Supplied information START
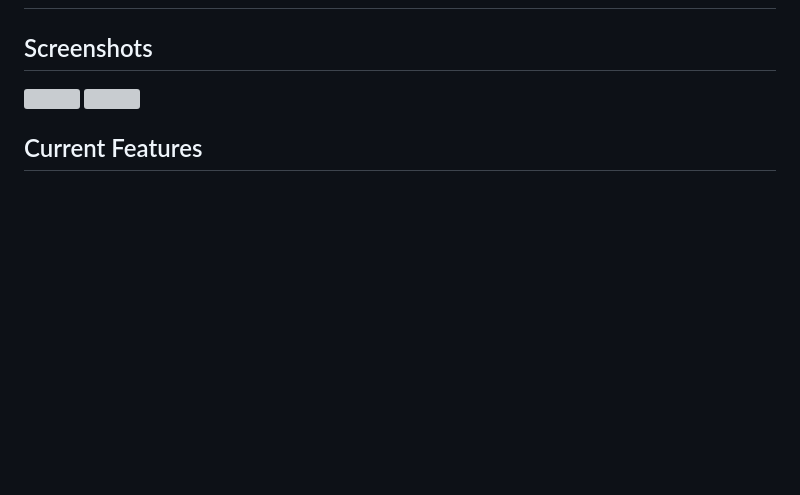
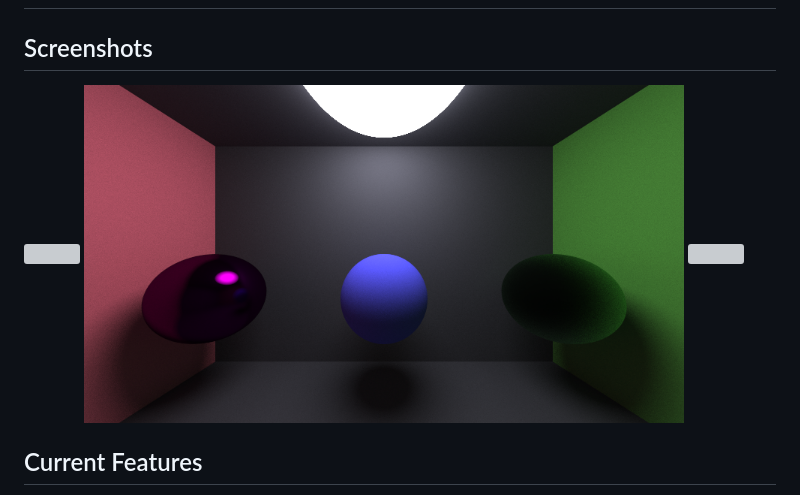
Before and after one commit to KernelPanic0/CPPRayTracer, a Markdown page: README.md, the part around the change. Drawn GitHub-style; pictures changed too: img/output2.png (added); blank space fills up the shorter version; grey boxes are pictures that could not be loaded.

```diff
--- a/README.md
+++ b/README.md
@@ -2,6 +2,7 @@
 
 ## Screenshots
 <img src='./img/output.png' width='600'/>
+<img src='./img/output2.png' width='600'/>
 <img src='./img/ui.png' width='600'/>
 
 ## Current Features
```
Also changed, not shown: 4 other files.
Supplied information END
Task prompt:
Please output the material above again, exactly, and omit every image.

Finished exercise:
Before and after one commit to KernelPanic0/CPPRayTracer, a Markdown page: README.md, the part around the change. Drawn GitHub-style; pictures changed too: img/output2.png (added); blank space fills up the shorter version; grey boxes are pictures that could not be loaded.

```diff
--- a/README.md
+++ b/README.md
@@ -2,6 +2,7 @@
 
 ## Screenshots
 <img src='./img/output.png' width='600'/>
+<img src='./img/output2.png' width='600'/>
 <img src='./img/ui.png' width='600'/>
 
 ## Current Features
```
Also changed, not shown: 4 other files.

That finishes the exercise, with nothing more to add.